**Input material:**
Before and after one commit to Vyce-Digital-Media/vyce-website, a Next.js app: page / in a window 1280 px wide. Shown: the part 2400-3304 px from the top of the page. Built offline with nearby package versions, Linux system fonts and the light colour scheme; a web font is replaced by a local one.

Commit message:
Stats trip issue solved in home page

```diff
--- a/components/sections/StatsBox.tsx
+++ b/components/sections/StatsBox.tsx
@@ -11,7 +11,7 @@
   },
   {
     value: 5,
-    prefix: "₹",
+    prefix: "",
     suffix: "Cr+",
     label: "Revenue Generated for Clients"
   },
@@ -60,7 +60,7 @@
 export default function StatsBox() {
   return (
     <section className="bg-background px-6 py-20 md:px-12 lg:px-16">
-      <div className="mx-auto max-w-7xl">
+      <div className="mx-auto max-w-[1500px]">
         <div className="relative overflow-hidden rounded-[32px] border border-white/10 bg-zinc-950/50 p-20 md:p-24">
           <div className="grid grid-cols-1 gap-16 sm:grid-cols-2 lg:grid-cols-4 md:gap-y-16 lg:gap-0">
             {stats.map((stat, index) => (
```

**Task instructions:** Nothing may be omitted; retype every record exactly.

**Task answer:**
Before and after one commit to Vyce-Digital-Media/vyce-website, a Next.js app: page / in a window 1280 px wide. Shown: the part 2400-3304 px from the top of the page. Built offline with nearby package versions, Linux system fonts and the light colour scheme; a web font is replaced by a local one.

Commit message:
Stats trip issue solved in home page

```diff
--- a/components/sections/StatsBox.tsx
+++ b/components/sections/StatsBox.tsx
@@ -11,7 +11,7 @@
   },
   {
     value: 5,
-    prefix: "₹",
+    prefix: "",
     suffix: "Cr+",
     label: "Revenue Generated for Clients"
   },
@@ -60,7 +60,7 @@
 export default function StatsBox() {
   return (
     <section className="bg-background px-6 py-20 md:px-12 lg:px-16">
-      <div className="mx-auto max-w-7xl">
+      <div className="mx-auto max-w-[1500px]">
         <div className="relative overflow-hidden rounded-[32px] border border-white/10 bg-zinc-950/50 p-20 md:p-24">
           <div className="grid grid-cols-1 gap-16 sm:grid-cols-2 lg:grid-cols-4 md:gap-y-16 lg:gap-0">
             {stats.map((stat, index) => (
```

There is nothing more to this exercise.